*WORK REQUEST:*
Every line of the records that holds the word "SkillItem" should be copied out.

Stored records
=== Section Start ===
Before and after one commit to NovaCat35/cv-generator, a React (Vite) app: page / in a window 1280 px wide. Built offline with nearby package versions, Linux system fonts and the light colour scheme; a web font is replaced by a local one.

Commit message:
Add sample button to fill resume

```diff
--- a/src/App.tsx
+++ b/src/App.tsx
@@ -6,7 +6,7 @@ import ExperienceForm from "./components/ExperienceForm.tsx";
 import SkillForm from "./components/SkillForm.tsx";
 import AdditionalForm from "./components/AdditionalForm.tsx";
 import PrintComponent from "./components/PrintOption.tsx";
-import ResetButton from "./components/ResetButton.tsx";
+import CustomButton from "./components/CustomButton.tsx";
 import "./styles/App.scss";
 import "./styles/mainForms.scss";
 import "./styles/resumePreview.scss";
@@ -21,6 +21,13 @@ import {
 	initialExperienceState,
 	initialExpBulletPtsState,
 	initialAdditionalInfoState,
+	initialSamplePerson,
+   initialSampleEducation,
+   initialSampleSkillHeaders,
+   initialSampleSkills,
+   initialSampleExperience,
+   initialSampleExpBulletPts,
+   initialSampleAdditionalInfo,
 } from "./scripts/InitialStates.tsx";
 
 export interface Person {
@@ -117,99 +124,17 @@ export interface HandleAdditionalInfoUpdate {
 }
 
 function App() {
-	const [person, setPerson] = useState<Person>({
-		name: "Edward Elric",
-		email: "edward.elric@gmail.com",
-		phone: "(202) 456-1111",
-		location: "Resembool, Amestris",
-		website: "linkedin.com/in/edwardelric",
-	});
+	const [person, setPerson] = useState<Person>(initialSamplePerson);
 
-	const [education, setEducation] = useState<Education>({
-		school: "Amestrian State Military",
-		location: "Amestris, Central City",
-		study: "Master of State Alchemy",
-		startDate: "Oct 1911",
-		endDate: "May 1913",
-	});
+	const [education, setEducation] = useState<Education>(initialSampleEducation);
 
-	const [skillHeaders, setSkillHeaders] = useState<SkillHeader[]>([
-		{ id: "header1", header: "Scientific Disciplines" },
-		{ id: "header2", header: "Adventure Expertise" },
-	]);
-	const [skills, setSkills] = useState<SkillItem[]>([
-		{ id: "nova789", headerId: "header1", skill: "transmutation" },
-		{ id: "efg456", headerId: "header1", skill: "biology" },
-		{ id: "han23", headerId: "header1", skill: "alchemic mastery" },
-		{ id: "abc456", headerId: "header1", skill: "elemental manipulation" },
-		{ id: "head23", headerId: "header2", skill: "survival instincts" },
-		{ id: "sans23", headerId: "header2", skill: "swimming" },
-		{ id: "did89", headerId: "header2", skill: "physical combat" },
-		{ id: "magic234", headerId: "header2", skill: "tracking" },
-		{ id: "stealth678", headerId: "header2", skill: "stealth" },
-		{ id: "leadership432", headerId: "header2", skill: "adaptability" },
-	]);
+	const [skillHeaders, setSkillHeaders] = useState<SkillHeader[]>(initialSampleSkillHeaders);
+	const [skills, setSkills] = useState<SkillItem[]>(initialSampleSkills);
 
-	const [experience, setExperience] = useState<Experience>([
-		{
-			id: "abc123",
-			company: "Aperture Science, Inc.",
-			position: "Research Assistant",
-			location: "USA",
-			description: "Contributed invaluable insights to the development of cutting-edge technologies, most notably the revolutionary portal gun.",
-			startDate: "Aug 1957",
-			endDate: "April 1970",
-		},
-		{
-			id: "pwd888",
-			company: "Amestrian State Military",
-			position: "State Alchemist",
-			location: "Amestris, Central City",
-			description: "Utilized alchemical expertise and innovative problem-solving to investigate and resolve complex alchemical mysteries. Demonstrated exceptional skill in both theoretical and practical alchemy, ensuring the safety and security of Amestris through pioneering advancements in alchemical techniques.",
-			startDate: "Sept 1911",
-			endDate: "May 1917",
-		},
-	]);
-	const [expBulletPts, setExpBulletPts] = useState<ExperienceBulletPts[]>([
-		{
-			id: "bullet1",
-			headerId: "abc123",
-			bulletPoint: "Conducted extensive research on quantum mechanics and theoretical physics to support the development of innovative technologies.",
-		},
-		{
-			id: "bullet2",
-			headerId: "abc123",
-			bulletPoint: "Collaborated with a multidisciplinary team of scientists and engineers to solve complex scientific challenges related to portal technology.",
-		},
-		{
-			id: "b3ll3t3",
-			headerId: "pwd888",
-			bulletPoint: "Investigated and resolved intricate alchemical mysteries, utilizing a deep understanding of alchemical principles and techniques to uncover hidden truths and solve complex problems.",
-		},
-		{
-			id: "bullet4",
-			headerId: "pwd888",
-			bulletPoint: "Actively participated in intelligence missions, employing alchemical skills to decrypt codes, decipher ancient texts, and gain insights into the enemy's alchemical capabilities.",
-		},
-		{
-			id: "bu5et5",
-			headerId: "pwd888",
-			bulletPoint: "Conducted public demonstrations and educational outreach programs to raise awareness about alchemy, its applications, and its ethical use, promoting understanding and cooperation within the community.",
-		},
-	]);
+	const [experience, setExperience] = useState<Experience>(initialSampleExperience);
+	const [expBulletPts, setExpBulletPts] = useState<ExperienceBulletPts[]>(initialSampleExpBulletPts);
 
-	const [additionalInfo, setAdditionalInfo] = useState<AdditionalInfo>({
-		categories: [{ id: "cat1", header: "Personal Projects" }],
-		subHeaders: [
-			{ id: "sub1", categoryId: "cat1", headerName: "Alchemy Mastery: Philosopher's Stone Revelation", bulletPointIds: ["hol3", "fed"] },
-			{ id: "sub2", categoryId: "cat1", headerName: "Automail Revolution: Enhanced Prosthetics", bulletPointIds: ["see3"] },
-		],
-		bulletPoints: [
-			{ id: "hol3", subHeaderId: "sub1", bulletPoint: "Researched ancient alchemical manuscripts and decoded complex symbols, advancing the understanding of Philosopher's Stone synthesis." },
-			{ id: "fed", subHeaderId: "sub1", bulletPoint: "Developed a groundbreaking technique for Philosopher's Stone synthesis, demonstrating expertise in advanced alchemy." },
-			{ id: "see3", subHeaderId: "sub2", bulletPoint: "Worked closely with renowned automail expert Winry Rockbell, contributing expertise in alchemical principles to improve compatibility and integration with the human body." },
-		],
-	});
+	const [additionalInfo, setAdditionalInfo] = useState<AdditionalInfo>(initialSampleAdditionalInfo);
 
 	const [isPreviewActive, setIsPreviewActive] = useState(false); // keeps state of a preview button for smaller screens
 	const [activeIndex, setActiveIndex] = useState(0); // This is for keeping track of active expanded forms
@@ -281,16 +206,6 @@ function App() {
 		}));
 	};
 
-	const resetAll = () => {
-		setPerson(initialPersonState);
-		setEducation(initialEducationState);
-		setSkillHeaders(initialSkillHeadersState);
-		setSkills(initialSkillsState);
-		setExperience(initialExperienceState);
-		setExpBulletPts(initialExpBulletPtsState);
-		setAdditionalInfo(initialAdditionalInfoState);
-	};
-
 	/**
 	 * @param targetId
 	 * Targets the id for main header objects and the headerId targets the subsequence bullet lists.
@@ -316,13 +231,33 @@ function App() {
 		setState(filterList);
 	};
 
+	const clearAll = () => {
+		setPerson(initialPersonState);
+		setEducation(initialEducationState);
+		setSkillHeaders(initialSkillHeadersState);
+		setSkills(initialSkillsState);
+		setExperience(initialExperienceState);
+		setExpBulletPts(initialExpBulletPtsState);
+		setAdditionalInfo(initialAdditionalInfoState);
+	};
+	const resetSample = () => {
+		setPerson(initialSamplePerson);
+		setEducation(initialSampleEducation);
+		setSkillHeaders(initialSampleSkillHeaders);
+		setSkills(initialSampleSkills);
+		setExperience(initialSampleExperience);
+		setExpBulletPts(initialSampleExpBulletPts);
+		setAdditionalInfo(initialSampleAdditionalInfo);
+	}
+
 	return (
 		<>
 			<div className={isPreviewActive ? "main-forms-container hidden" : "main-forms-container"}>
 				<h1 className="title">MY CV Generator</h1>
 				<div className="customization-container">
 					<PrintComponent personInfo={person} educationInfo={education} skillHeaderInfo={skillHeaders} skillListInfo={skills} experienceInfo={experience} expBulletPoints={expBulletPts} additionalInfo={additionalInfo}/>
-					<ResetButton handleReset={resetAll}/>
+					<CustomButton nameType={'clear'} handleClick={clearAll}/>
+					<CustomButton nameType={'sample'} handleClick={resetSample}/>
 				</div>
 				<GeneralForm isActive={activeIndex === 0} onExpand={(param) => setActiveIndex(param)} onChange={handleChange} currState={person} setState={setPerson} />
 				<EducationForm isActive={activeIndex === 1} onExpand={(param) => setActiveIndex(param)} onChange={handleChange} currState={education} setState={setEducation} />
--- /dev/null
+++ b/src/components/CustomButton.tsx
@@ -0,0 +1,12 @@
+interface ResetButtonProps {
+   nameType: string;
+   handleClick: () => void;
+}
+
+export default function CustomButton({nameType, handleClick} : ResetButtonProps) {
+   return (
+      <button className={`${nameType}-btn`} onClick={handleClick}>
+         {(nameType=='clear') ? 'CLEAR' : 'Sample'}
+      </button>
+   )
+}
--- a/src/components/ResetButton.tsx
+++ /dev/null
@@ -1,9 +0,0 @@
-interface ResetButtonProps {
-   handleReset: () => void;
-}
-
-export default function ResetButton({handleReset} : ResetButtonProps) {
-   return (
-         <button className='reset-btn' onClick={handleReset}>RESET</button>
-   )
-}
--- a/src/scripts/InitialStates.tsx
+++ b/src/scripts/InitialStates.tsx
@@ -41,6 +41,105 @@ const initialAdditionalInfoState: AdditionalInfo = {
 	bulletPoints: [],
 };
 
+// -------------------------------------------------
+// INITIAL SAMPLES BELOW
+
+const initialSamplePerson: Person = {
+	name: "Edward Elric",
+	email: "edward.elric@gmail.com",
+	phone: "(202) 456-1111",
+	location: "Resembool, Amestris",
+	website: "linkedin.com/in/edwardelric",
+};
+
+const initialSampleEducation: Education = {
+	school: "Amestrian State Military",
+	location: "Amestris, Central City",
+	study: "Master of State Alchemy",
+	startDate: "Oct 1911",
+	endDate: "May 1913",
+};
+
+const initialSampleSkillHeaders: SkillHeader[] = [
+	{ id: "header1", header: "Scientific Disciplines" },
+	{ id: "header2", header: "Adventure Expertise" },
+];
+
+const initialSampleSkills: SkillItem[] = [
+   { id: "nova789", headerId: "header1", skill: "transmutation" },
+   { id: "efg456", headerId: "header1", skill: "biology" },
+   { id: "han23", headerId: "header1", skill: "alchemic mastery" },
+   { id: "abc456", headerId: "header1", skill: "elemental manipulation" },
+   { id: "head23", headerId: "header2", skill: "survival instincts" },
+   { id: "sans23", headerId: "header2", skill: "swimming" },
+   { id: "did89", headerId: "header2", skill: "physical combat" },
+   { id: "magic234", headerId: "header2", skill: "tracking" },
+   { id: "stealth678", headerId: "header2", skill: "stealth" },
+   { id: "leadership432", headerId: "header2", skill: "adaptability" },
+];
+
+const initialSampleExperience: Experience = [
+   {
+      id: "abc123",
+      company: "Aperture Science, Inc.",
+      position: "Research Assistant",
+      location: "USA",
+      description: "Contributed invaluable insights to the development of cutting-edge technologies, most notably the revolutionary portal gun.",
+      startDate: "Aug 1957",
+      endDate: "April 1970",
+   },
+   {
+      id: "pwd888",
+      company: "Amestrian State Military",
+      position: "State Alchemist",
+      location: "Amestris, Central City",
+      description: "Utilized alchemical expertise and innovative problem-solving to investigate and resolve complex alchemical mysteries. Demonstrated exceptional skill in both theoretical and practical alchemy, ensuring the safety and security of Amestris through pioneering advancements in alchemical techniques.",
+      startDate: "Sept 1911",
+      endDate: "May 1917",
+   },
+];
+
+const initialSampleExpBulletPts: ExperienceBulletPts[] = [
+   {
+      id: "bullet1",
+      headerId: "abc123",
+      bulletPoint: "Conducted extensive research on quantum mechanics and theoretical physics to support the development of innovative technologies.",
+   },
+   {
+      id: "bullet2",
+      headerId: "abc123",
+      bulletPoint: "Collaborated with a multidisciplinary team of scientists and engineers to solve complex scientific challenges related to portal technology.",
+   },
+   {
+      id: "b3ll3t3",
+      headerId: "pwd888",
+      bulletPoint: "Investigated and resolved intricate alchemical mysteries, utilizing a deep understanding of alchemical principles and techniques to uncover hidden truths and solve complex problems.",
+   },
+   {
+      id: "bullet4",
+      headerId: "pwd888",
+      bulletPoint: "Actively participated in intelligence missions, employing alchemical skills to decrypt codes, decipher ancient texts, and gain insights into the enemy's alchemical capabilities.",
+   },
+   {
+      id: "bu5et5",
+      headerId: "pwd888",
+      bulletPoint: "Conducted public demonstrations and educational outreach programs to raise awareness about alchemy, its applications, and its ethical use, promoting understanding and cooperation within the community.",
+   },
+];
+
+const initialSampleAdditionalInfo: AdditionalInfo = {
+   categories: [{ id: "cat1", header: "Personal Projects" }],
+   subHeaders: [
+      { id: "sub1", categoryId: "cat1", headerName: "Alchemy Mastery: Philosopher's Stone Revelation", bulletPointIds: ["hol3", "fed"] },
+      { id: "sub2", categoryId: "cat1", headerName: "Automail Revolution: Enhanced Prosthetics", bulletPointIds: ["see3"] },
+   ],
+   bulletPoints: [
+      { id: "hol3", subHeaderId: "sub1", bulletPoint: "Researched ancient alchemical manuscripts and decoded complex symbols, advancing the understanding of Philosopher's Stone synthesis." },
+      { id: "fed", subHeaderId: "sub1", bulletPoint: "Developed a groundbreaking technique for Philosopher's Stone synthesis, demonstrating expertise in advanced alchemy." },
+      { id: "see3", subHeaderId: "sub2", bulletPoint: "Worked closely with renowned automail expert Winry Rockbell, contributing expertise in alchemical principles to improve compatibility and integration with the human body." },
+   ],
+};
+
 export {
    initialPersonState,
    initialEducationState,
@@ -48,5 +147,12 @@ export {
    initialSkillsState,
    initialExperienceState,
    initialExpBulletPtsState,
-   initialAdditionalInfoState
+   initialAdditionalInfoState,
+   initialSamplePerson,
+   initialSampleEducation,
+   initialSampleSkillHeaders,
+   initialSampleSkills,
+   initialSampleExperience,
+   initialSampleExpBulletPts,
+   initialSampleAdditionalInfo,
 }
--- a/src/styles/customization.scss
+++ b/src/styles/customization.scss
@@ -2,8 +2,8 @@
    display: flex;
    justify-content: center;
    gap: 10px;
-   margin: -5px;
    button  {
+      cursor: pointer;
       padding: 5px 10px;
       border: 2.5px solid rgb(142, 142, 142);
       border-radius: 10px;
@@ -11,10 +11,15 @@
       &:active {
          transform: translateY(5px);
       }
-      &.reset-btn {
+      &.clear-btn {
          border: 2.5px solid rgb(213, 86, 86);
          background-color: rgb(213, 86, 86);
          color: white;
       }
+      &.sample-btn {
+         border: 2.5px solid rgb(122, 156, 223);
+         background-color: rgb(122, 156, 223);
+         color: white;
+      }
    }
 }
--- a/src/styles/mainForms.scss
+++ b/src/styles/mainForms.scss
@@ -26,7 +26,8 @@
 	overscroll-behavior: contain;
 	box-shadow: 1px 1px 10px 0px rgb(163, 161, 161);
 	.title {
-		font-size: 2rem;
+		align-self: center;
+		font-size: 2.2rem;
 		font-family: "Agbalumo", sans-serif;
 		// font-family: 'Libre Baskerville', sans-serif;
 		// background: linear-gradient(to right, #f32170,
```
=== Section End ===
*THE ANSWER:*
-	const [skills, setSkills] = useState<SkillItem[]>([
+	const [skills, setSkills] = useState<SkillItem[]>(initialSampleSkills);
+const initialSampleSkills: SkillItem[] = [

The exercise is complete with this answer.